While some people at the time were impatient that the building appeared to be taking so long, critics mostly went silent after the building survived a 6.8 magnitude earthquake undamaged, early into the third year of construction.

With a solid foundation in place, the 101 stories went up very quickly.

It seems pretty obvious that building a structure can be taken as a metaphor for a business project or initiative.

But Hallett Leadership holds that running an effective meeting is also very much like constructing a building. It’s all about creating a foundation through rigorous framing.

 

Meeting Stages: Framing, Possibilities & Action Commitments

 

Harvard did a study years ago on how to run an effective meeting, and concluded that an effective meeting has three stages – and they are not simply the beginning, middle and end.  The three stages are: framing, possibilities and action commitments. These can be translated as: establishing our purpose and goals, exploring ideas and approaches, and then defining and delegating actions in order to carry out the idea(s) generated during the meeting.

3 stages of an effective meetingIt seems simple enough, except that people tend to be so focused on taking action and executing upon ideas, that the final meeting ingredient, “action commitments” usually gets more airtime than the previous two stages.

According to the Harvard study, the breakdown of how much time, by percentage, people normally spend on each stage of the meeting is as follows:

  • Framing: 0-5%
  • Possibilities: 20%
  • Action Commitments: 75%

This indicates that we are spending the majority of our meeting time (75%) talking about getting things done, and who is responsible for what, when and how. Even less time is spent brainstorming and ideating on possible approaches (20%.)

On framing, hardly any time is spent at all (0-5%), as if everyone in the room assumes that they are all on the same page, with the same goal(s), and they are looking at the same problem(s).

Have you ever sat in a meeting and wondered why you were there?  What the purpose of the meeting was, and why you were asked to participate?  Often, in the absence of framing, in our haste to get things done, we run the risk of not only missing important details, but being off strategy all together.

We have found that in cases where framing is overlooked, and results are not achieved, the team must do a complete reset and begin from scratch.

What’s the alternative to this rush to action? How else can we distribute our time to run an effective meeting?

The best predictor of project success lies not so much in how quickly you get down to action, but in the team’s degree of alignment.
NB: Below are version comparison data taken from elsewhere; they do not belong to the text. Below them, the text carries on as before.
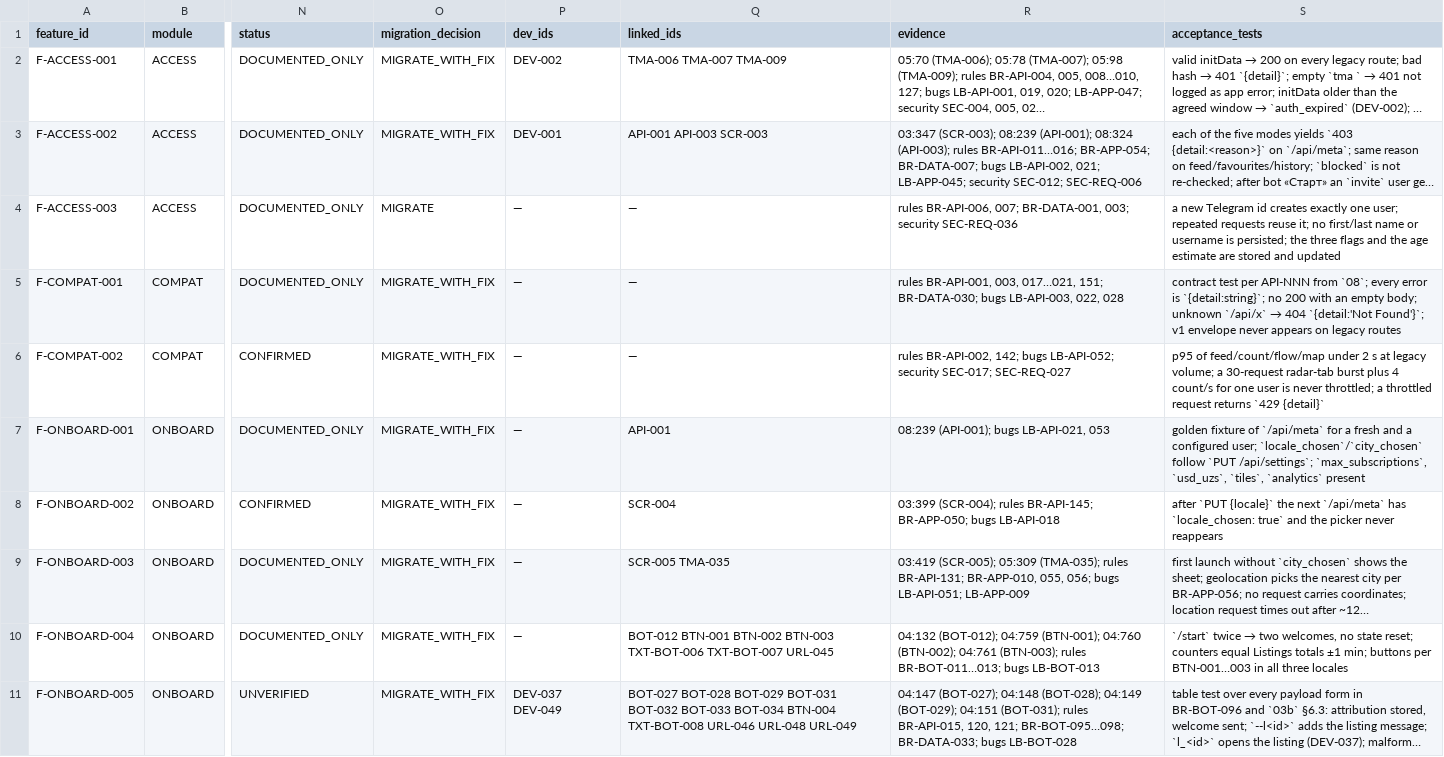
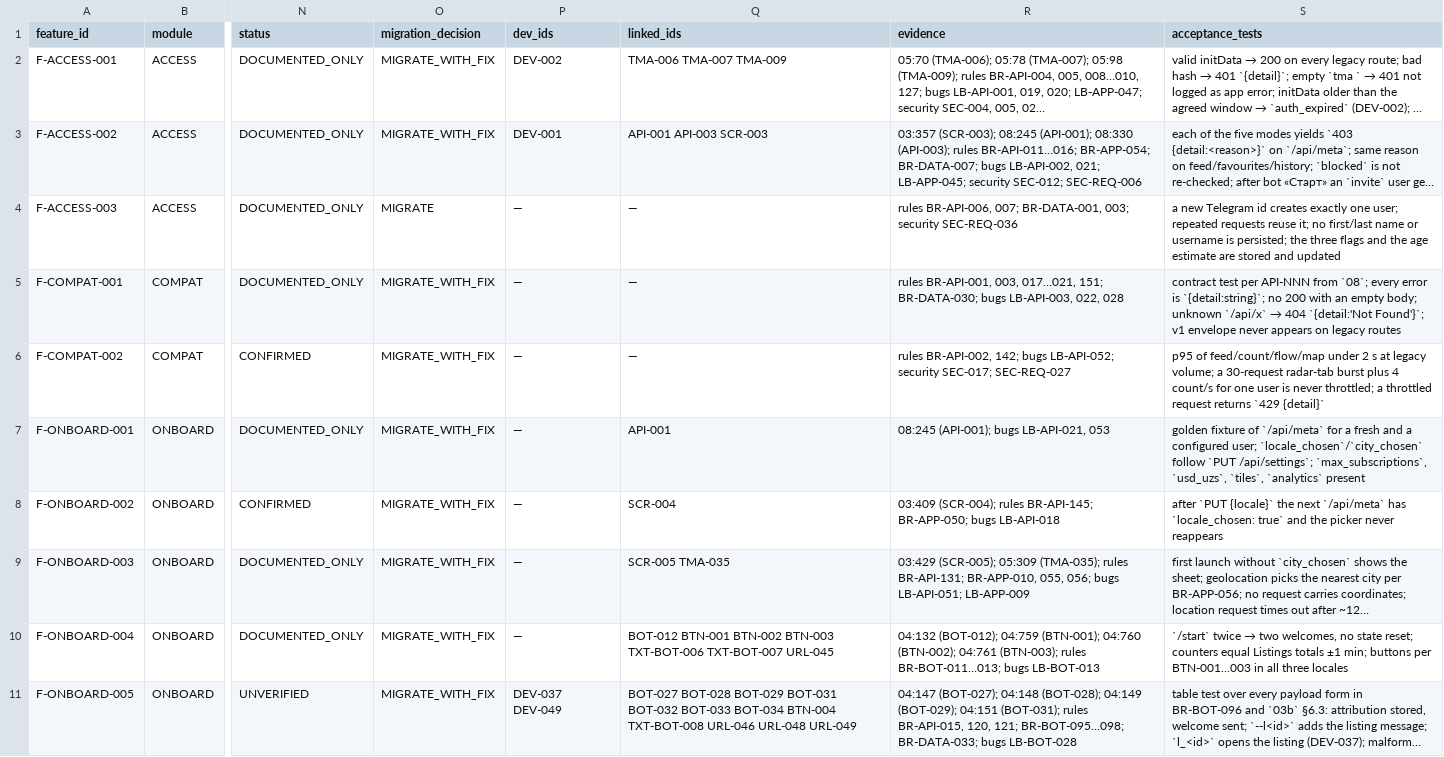
Before and after one commit to amediateam/homi, a CSV file: docs/migration/data/features.csv, drawn as a sheet; only a part is shown, gaps mark what is left out; long unchanged cells end in …; the diff covers the shown part only; the diff names each change by its address in the sheet, - before the commit and + after, or states it on an @@ line.

```diff
--- a/docs/migration/data/features.csv
+++ b/docs/migration/data/features.csv
-R3 (evidence): 03:347 (SCR-003); 08:239 (API-001); 08:324 (API-003); rules…
+R3 (evidence): 03:357 (SCR-003); 08:245 (API-001); 08:330 (API-003); rules…
-R7 (evidence): 08:239 (API-001); bugs LB-API-021, 053
+R7 (evidence): 08:245 (API-001); bugs LB-API-021, 053
-R8 (evidence): 03:399 (SCR-004); rules…
+R8 (evidence): 03:409 (SCR-004); rules…
-R9 (evidence): 03:419 (SCR-005); 05:309…
+R9 (evidence): 03:429 (SCR-005); 05:309…
```
Also changed, not shown: 2 added rows and 64 edited cells elsewhere in this file, 34 other files.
In other words:

  • Is everyone on the same page?
  • Has the team decided upon a goal, or set of goals?
  • Is everyone clear about the team’s purpose, and why they’re undertaking this activity in the first place?

According to the Harvard study, the optimal time and energy investment for each stage of the meeting is as follows:

  • Framing: 25%
  • Possibilities: 50%
  • Action Commitments: 25%

The majority of our time in the optimal scenario is spent on generating new ideas and possibilities, with a drastic increase in the amount of time spent on the initial stages of framing – while action commitments form a much smaller segment of the time energy distribution.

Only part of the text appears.